    0 vote(s)
Multiple votes are allowed.
  1. DrChickenKev

    DrChickenKev Chirping

    Oct 5, 2011
    Hi all,

    Apologies as not been around much since New Year...

    Anyway, its getting close to that time of year when I need to think about seperating some of the chooks, partly from egg-eating (Grrr, Miriam..!!)), and partly through needing to breed more stock...

    I've read up on line breeding a little but wondered which route was best, so, for example;

    We have Silkies (pics over there <------ and elsewhere on my profile I think) - Mum and Dad have three chicks that survived since they hatched in October last year, one male and two females;

    So should I put brother and sisters together and keep mum and dad in another run, or put mum in with son and seperately have dad with daughters??

    Coops (sorry, the son), is starting to move his weight around, which is funny as his dad lets him so far, then steps in to remind him of who his father is...

    So any thoughts on best arrangements?
    Last edited: Feb 27, 2012

  2. Egghead_Jr

    Egghead_Jr Crowing

    Oct 16, 2010
    NEK, VT
    The idea of line breeding is to extend traits of a desirable bird. For instance you have an exceptional rooster then you'd breed him to his daughters to further his traits. Likewise with a hen and her egg laying ability and/or body type. Line breeding is a means to get uniformity in your flock, to breed any and everything is to induce possibility of mutations without a goal or real gain except more birds.

    If you do a search for a line breeding chart it will give you an idea how to improve quality of future flock.
  3. Kev, put motherXson and dadXdaughters. Use original mom with grandson and great grandson, etc, up to 5 or 6 generations, same with dad and granddaughters, etc. Then use the best from both sides and start again. It will be like 2 completely different families starting anew. You can keep this up for your lifetime and never see a genetic defect. Have fun........Pop
    1 person likes this.
  4. DrChickenKev

    DrChickenKev Chirping

    Oct 5, 2011
    Thanks both


  5. DCasper

    DCasper Songster

    Jan 13, 2012
    Benton, KY
    Line breeding is the best way to go if you have the room and patience. If you are trying to develop certain qualities you might have to remove or cull some of the flock during the process.

  6. Have you considered Spiral Breeding? That's what I use.
  7. bantam cochin connoisseur

    bantam cochin connoisseur In the Brooder

    Apr 28, 2009
    Please explain "spiral breeding" and why it is advantageous.

  8. Here is what I wrote to another member...

    'I tried to figure out if there was a formula for figuring this out, but unfortunately there isn't, so we'll have to count using our fingers! I'll try to explain it as best I can; it's confusing...
    To directly answer your quesion about 2 lines, you would end up continually breeding either 2nd cousins no matter how you did it, which some are comfortable with, but I would rather keep the usuall minimum of 3 breeding lines...

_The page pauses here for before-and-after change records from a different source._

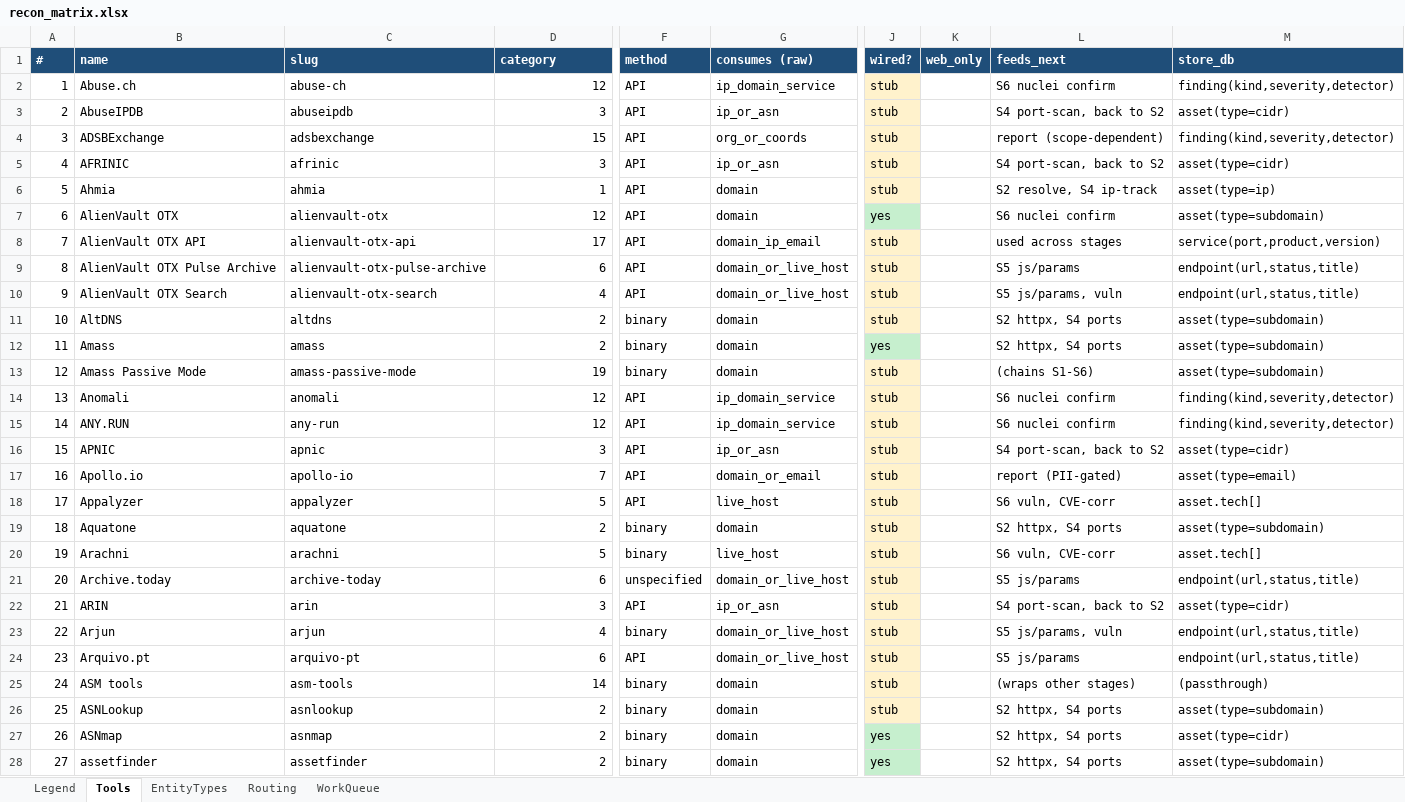
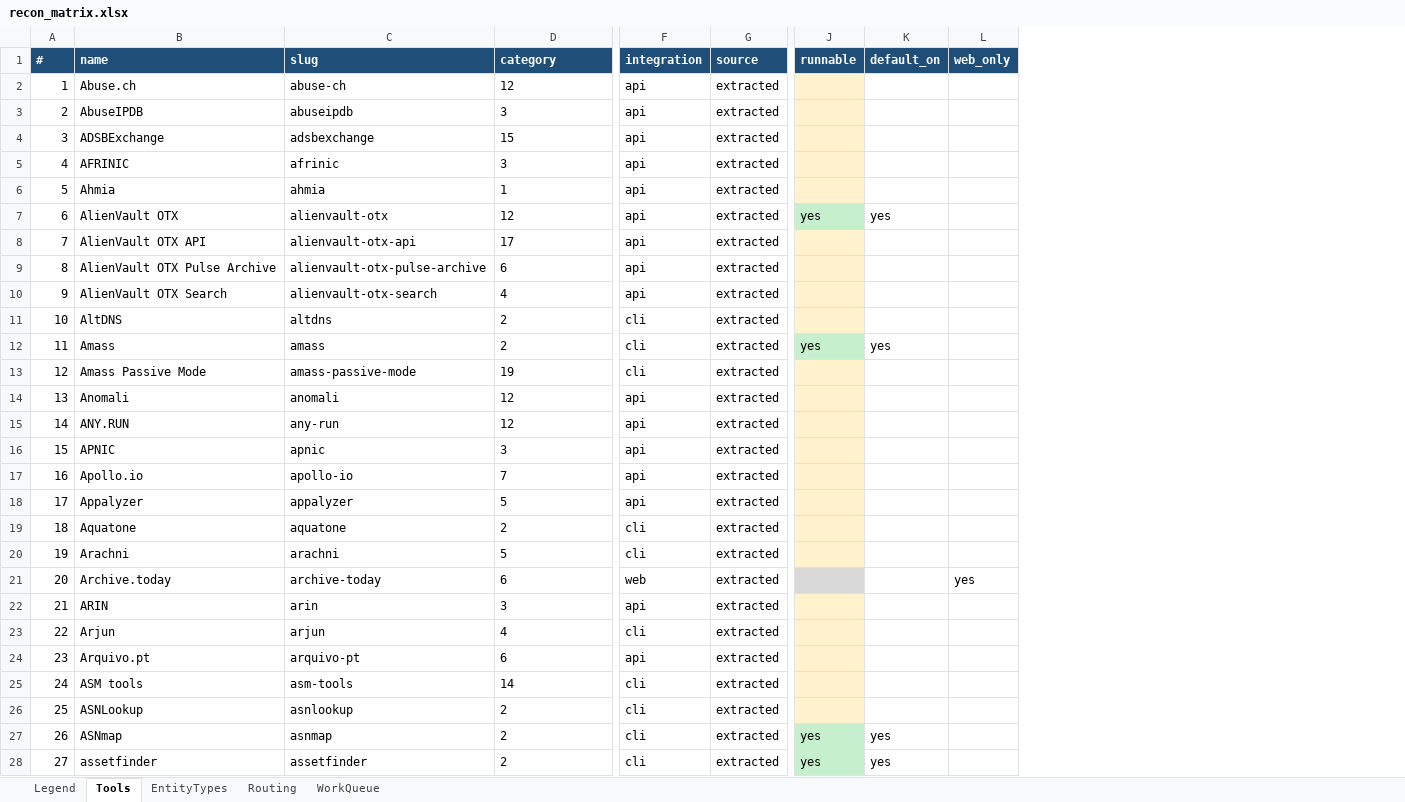
Before and after one commit to MANISHIGAUTAM/Recontool, an Excel workbook: data/recon_matrix.xlsx, sheet Tools, drawn as a sheet; only a part is shown, gaps mark what is left out; values as stored, in another font and other column widths than the file's, no borders; removed rows and columns are numbered as before the commit, all else as after; the diff covers the shown part only; the diff names each change by its address in the sheet, - before the commit and + after, or states it on an @@ line.

```diff
--- a/data/recon_matrix.xlsx (sheet Tools)
+++ b/data/recon_matrix.xlsx (sheet Tools)
-column F (method), rows 2-28: API | API | API | API | API | API | API | API | API | binary | binary | binary | API | API | API | API | API | binary | binary | unspecified | API | binary | API | binary | binary | binary | binary
-column G (consumes (raw)), rows 2-28: ip_domain_service | ip_or_asn | org_or_coords | ip_or_asn | domain | domain | domain_ip_email | domain_or_live_host | domain_or_live_host | domain | domain | domain | ip_domain_service | ip_domain_service | ip_or_asn | domain_or_email | live_host | domain | live_host | domain_or_live_host | ip_or_asn | domain_or_live_host | domain_or_live_host | domain | domain | domain | domain
+column F (integration), rows 2-28: api | api | api | api | api | api | api | api | api | cli | cli | cli | api | api | api | api | api | cli | cli | web | api | cli | api | cli | cli | cli | cli
+column G (source), rows 2-28: all extracted
-column J (wired?), rows 2-28: stub | stub | stub | stub | stub | yes | stub | stub | stub | stub | yes | stub | stub | stub | stub | stub | stub | stub | stub | stub | stub | stub | stub | stub | stub | yes | yes
+column J (runnable), rows 7-28: yes |  |  |  |  | yes |  |  |  |  |  |  |  |  |  |  |  |  |  |  | yes | yes
+column K (default_on), rows 7-28: yes |  |  |  |  | yes |  |  |  |  |  |  |  |  |  |  |  |  |  |  | yes | yes
-column L (feeds_next), rows 2-28: S6 nuclei confirm | S4 port-scan, back to S2 | report (scope-dependent) | S4 port-scan, back to S2 | S2 resolve, S4 ip-track | S6 nuclei confirm | used across stages | S5 js/params | S5 js/params, vuln | S2 httpx, S4 ports | S2 httpx, S4 ports | (chains S1-S6) | S6 nuclei confirm | S6 nuclei confirm | S4 port-scan, back to S2 | report (PII-gated) | S6 vuln, CVE-corr | S2 httpx, S4 ports | S6 vuln, CVE-corr | S5 js/params | S4 port-scan, back to S2 | S5 js/params, vuln | S5 js/params | (wraps other stages) | S2 httpx, S4 ports | S2 httpx, S4 ports | S2 httpx, S4 ports
-column M (store_db), rows 2-28: finding(kind,severity,detector) | asset(type=cidr) | finding(kind,severity,detector) | asset(type=cidr) | asset(type=ip) | asset(type=subdomain) | service(port,product,version) | endpoint(url,status,title) | endpoint(url,status,title) | asset(type=subdomain) | asset(type=subdomain) | asset(type=subdomain) | finding(kind,severity,detector) | finding(kind,severity,detector) | asset(type=cidr) | asset(type=email) | asset.tech[] | asset(type=subdomain) | asset.tech[] | endpoint(url,status,title) | asset(type=cidr) | endpoint(url,status,title) | endpoint(url,status,title) | (passthrough) | asset(type=subdomain) | asset(type=cidr) | asset(type=subdomain)
-D2:D28 alignment: right
+D2:D28 alignment: left
-L21 (web_only): (empty)
+L21 (web_only): yes
```
Also changed, not shown: 32 added rows, 1 removed row, 5 edited cells, cell formats and row numbers in column A elsewhere in this sheet, sheet Routing, sheet Legend, sheet WorkQueue, sheet EntityTypes, 9 other files.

    To figure out how closely related members of different lines are, you have to intimately understand how spiral breeding works:
    -you must have 3 breeding pairs/trios to start with. (1 pair becomes line A, another becomes B, and another becomes C)
    -Then, after breeding them, 'discard' (never let the parents breed again) the parents. All the female offspring must remain in there mothers line, while all the males must be 'rotated' to the next line (A-born males - B-born females; B-born males - C-born females; C-born males - A-born females). Then repeat the process all over again. It's important to always 'rotate the males in the 'same direction (i.e. If you move A-B, do NOT move B-A the next year. That will REALLY mess things up)

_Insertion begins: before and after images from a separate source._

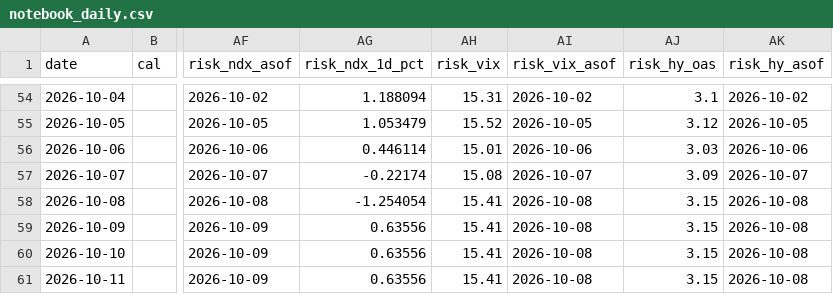
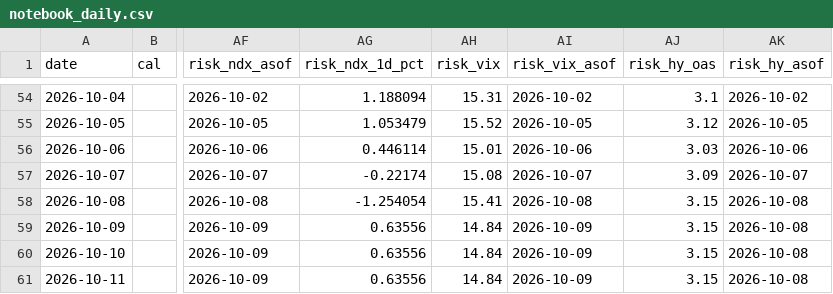
Before and after one commit to samiboran/sweeplab, a CSV file: data/derivs/notebook_daily.csv, drawn as a sheet; only a part is shown, gaps mark what is left out; the diff names each change by its address in the sheet, - before the commit and + after, or states it on an @@ line.

Commit message:
daily brief 2026-10-12

```diff
--- a/data/derivs/notebook_daily.csv
+++ b/data/derivs/notebook_daily.csv
-AH59:AH61 (risk_vix): 15.41
+AH59:AH61 (risk_vix): 14.84
-AI59:AI61 (risk_vix_asof): 2026-10-08
+AI59:AI61 (risk_vix_asof): 2026-10-09
```
Also changed, not shown: 7 other files.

    So, hopefully you've grasped the concept, so now onto discifering the relations:
    Let's say you have three lines (A; B; C). To figure this out, you have to 'follow' a direct male line until a member get's bred to a female from the line at which it started WHILE counting the generations that have passed. Sound confusing? It is. I'll try a practical example:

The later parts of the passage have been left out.